The Quick Hit Jumpers

Robbie Ray, SP, Arizona Diamondbacks

Upon moving to Detroit prior to the 2014 season, the fantasy community hyped the young southpaw as an under-the-radar option in deeper leagues. He had struck out 160 batters in 142 innings between High-A and Double-A in 2013, and appeared poised for a breakout with the Tigers. The strikeout numbers plummeted in 2014 but rebounded in a huge way in 2015, as he moved to the Diamondbacks organization and struck out 176 batters in 169 1/3 innings in Triple-A and the majors. The 24-year-old gained two miles per hour on his fastball and largely ditched his changeup in favor of a slider, which helped his swing-and-miss rate immensely. His changeup missed bats 9.86 percent of the time in 2014, compared to his slider’s 19.30 percent swinging-strike rate this past season. I want to see the velocity jump hold in spring before I jump on board; however, Ray showed significant improvements that directly led to his strikeout spike.

Kyle Hendricks, SP, Chicago Cubs

Striking out only 14.6 percent of major-league batters in 2014, Hendricks saw that number rocket northward to 22.6 percent in 2015. All of that sounds great, except for the fact that he accomplished that with a measly 8.1 percent swinging-strike rate. Lance Lynn was the only other pitcher (min. 100) with a swinging-strike rate under nine percent who struck out at least 22 percent of the batters he faced—and Lynn was barely under at 8.9 percent. Furthermore, Hendricks massively increased his strikeout rate with a nearly identical swinging-strike rate from a year ago; in fact, it even decreased! He benefited from batters becoming surprisingly passive against him. Don’t expect that to continue in his second full season.

Taylor Jungmann, SP, Milwaukee Brewers

You know the old saying: Starters should be expected to post career-best numbers during their rookie season. Or something like that. At least, that’s what happened with Jungmann when he made the jump from Triple-A Colorado Springs to Milwaukee. He owned an ERA under 3.00 with strikeout rate over 22 percent and a walk rate that was well under his minor-league norms. The curveball took a legitimate step forward once he left the pitching hell known as the Pacific Coast League, but it really only dazzled in August. It had a 17.36 percent whiff rate on the year, which isn’t anything special. The right-hander showed he has real potential to stick in the back-end of a MLB rotation. Just don’t get carried away and think he’s draftable in most fantasy formats.

The Interesting Cases

Ian Kennedy, SP, San Diego Padres

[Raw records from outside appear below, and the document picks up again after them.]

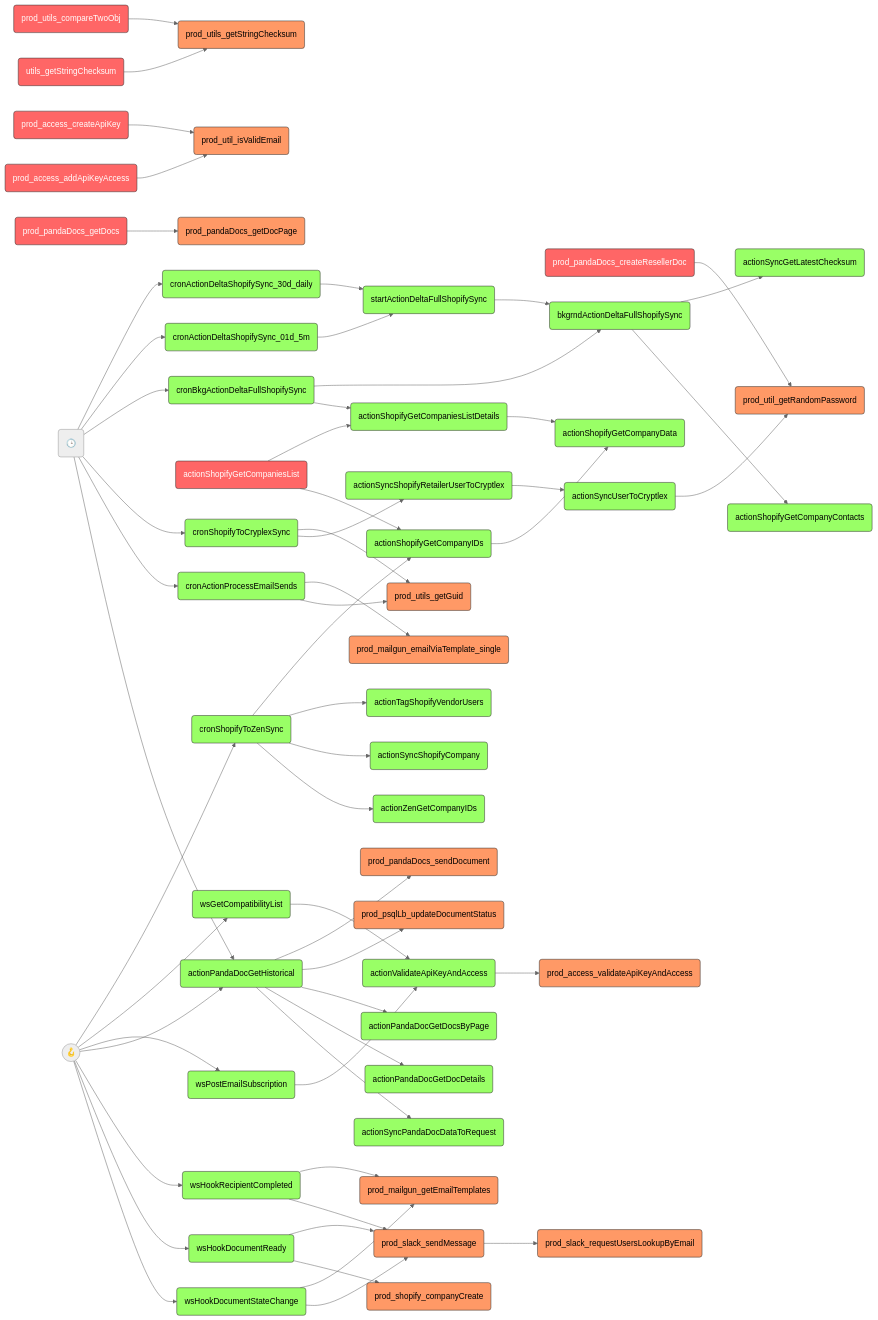
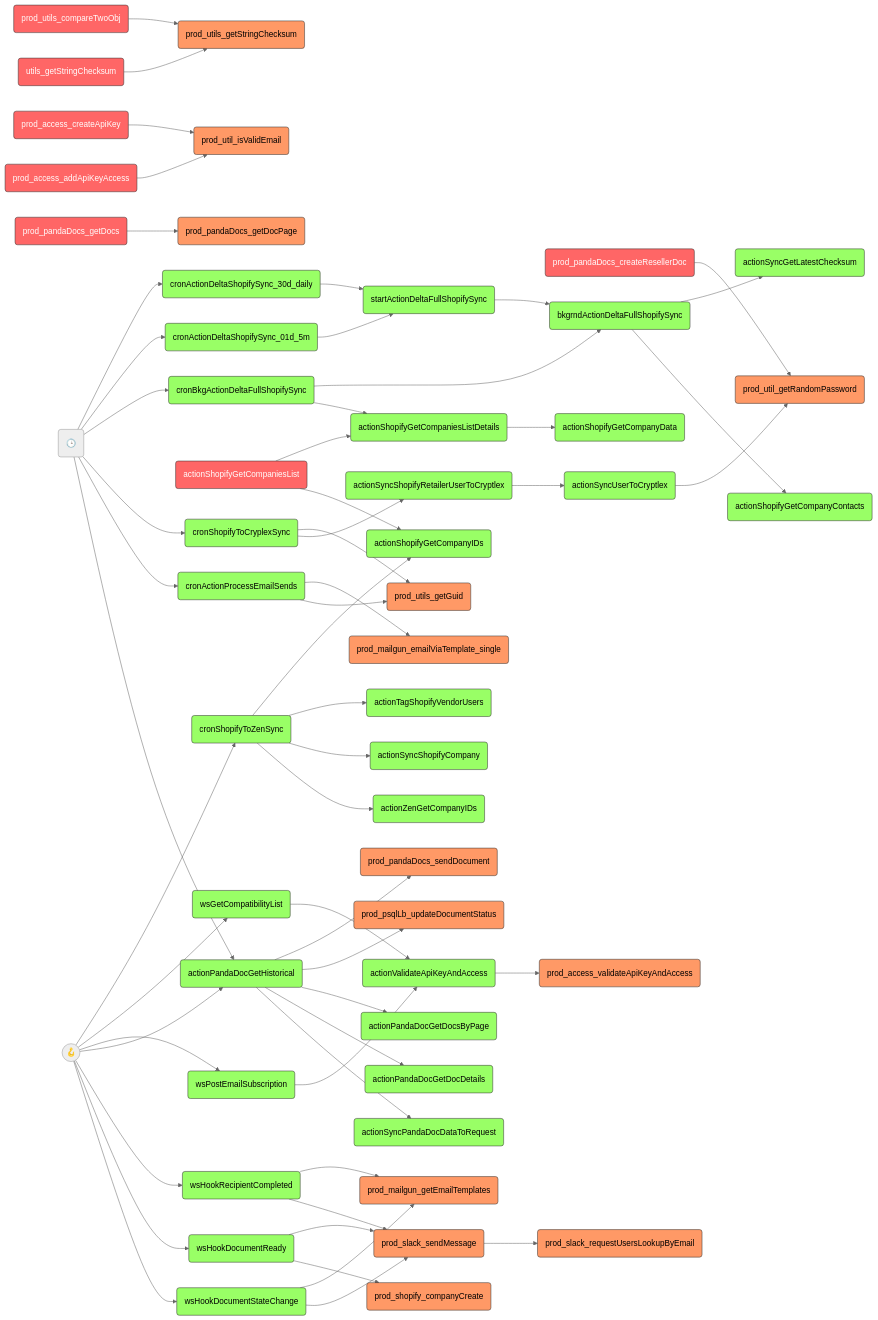
One commit to joze-liburn/uibakery changed the diagram in callgraph.md. Above: the diagram before and after it, drawn with Mermaid (neutral theme).

Commit message:
One call that doesn't exist (anymore?) removed.

````diff
--- a/callgraph.md
+++ b/callgraph.md
@@ -5,70 +5,69 @@
 ```mermaid
 graph LR
   classDef automation fill:#9f6,stroke:#333;
   classDef action fill:#f96,stroke:#333;
   classDef database fill:#96f,stroke:#333;
   classDef error fill:#f66,stroke:#,color:#fff;
 
   act10(prod_utils_compareTwoObj) --> act11(prod_utils_getStringChecksum)
   act13(prod_access_createApiKey) --> act08(prod_util_isValidEmail)
   act14(prod_access_addApiKeyAccess) --> act08(prod_util_isValidEmail)
   act20(prod_pandaDocs_createResellerDoc) --> act07(prod_util_getRandomPassword)
   act23(prod_pandaDocs_getDocs) --> act24(prod_pandaDocs_getDocPage)
   act27(prod_slack_sendMessage) --> act26(prod_slack_requestUsersLookupByEmail)
   aut01(cronActionDeltaShopifySync_30d_daily) --> aut03(startActionDeltaFullShopifySync)
   aut02(cronActionDeltaShopifySync_01d_5m) --> aut03(startActionDeltaFullShopifySync)
   aut03(startActionDeltaFullShopifySync) --> aut05(bkgrndActionDeltaFullShopifySync)
   aut04(cronBkgActionDeltaFullShopifySync) --> aut05(bkgrndActionDeltaFullShopifySync)
   aut04(cronBkgActionDeltaFullShopifySync) --> aut08(actionShopifyGetCompaniesListDetails)
   aut05(bkgrndActionDeltaFullShopifySync) --> aut06(actionSyncGetLatestChecksum)
   aut05(bkgrndActionDeltaFullShopifySync) --> aut10(actionShopifyGetCompanyContacts)
   aut07(actionShopifyGetCompaniesList) --> aut08(actionShopifyGetCompaniesListDetails)
   aut07(actionShopifyGetCompaniesList) --> aut09(actionShopifyGetCompanyIDs)
   aut08(actionShopifyGetCompaniesListDetails) --> aut11(actionShopifyGetCompanyData)
-  aut09(actionShopifyGetCompanyIDs) --> aut11(actionShopifyGetCompanyData)
   aut13(cronShopifyToZenSync) --> aut09(actionShopifyGetCompanyIDs)
   aut13(cronShopifyToZenSync) --> aut12(actionTagShopifyVendorUsers)
   aut13(cronShopifyToZenSync) --> aut15(actionSyncShopifyCompany)
   aut13(cronShopifyToZenSync) --> aut16(actionZenGetCompanyIDs)
   aut17(cronShopifyToCryplexSync) --> act05(prod_utils_getGuid)
   aut17(cronShopifyToCryplexSync) --> aut18(actionSyncShopifyRetailerUserToCryptlex)
   aut18(actionSyncShopifyRetailerUserToCryptlex) --> aut19(actionSyncUserToCryptlex)
   aut19(actionSyncUserToCryptlex) --> act07(prod_util_getRandomPassword)
   aut20(cronActionProcessEmailSends) --> act02(prod_mailgun_emailViaTemplate_single)
   aut20(cronActionProcessEmailSends) --> act05(prod_utils_getGuid)
   aut27(wsGetCompatibilityList) --> aut29(actionValidateApiKeyAndAccess)
   aut28(wsPostEmailSubscription) --> aut29(actionValidateApiKeyAndAccess)
   aut29(actionValidateApiKeyAndAccess) --> act18(prod_access_validateApiKeyAndAccess)
   aut30(actionPandaDocGetHistorical) --> act19(prod_pandaDocs_sendDocument)
   aut30(actionPandaDocGetHistorical) --> act25(prod_psqlLb_updateDocumentStatus)
   aut30(actionPandaDocGetHistorical) --> aut31(actionPandaDocGetDocsByPage)
   aut30(actionPandaDocGetHistorical) --> aut32(actionPandaDocGetDocDetails)
   aut30(actionPandaDocGetHistorical) --> aut33(actionSyncPandaDocDataToRequest)
   aut34(wsHookRecipientCompleted) --> act04(prod_mailgun_getEmailTemplates)
   aut34(wsHookRecipientCompleted) --> act27(prod_slack_sendMessage)
   aut35(wsHookDocumentReady) --> act27(prod_slack_sendMessage)
   aut35(wsHookDocumentReady) --> act28(prod_shopify_companyCreate)
   aut36(wsHookDocumentStateChange) --> act04(prod_mailgun_getEmailTemplates)
   aut36(wsHookDocumentStateChange) --> act27(prod_slack_sendMessage)
   aut37(utils_getStringChecksum) --> act11(prod_utils_getStringChecksum)
   cron(🕒) --> aut01(cronActionDeltaShopifySync_30d_daily)
   cron(🕒) --> aut02(cronActionDeltaShopifySync_01d_5m)
   cron(🕒) --> aut04(cronBkgActionDeltaFullShopifySync)
   cron(🕒) --> aut17(cronShopifyToCryplexSync)
   cron(🕒) --> aut20(cronActionProcessEmailSends)
   cron(🕒) --> aut30(actionPandaDocGetHistorical)
   wh((🪝)) --> aut13(cronShopifyToZenSync)
   wh((🪝)) --> aut27(wsGetCompatibilityList)
   wh((🪝)) --> aut28(wsPostEmailSubscription)
   wh((🪝)) --> aut30(actionPandaDocGetHistorical)
   wh((🪝)) --> aut34(wsHookRecipientCompleted)
   wh((🪝)) --> aut35(wsHookDocumentReady)
   wh((🪝)) --> aut36(wsHookDocumentStateChange)
 
   class act10,act13,act14,act20,act23 error
   class aut07,aut37 error
   class aut01,aut02,aut03,aut04,aut05,aut06,aut07,aut08,aut09,aut10,aut11,aut12,aut13,aut14,aut15,aut16,aut17,aut18,aut19,aut20,aut21,aut22,aut23,aut24,aut25,aut26,aut27,aut28,aut29,aut30,aut31,aut32,aut33,aut34,aut35,aut36,aut37,aut38,aut39 automation
   class act01,act02,act03,act04,act05,act06,act07,act08,act09,act10,act11,act12,act13,act14,act15,act16,act17,act18,act19,act20,act21,act22,act23,act24,act25,act26,act27,act28,act29,act30,act31,act32,act33,act34,act35,act36,act37,act38,act39 action
   class act10,act13,act14,act20,act23 error
   class aut07,aut37 error
 ```
````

Only 22 percent of ESPN owners had the right-hander on their fantasy rosters, but Kennedy offers underappreciated strikeout production. He was a top-30 fantasy pitcher in terms of strikeouts and has whiffed more than a batter per inning in each of the past two seasons. I think most people remember him as the guy who never lived up to the hype in the Bronx and the guy who disappointed in Arizona after his banner 2011 season. In San Diego over the past couple years, though, Kennedy has seen his velocity spike and his swinging-strike rate stabilize over 10 percent. His struggles stemmed from a home-run rate that was far above his career averages. If they return to his career norms and the strikeouts remain, he’ll be a nifty pickup for fantasy owners in the later rounds.

Carlos Martinez, SP, St. Louis Cardinals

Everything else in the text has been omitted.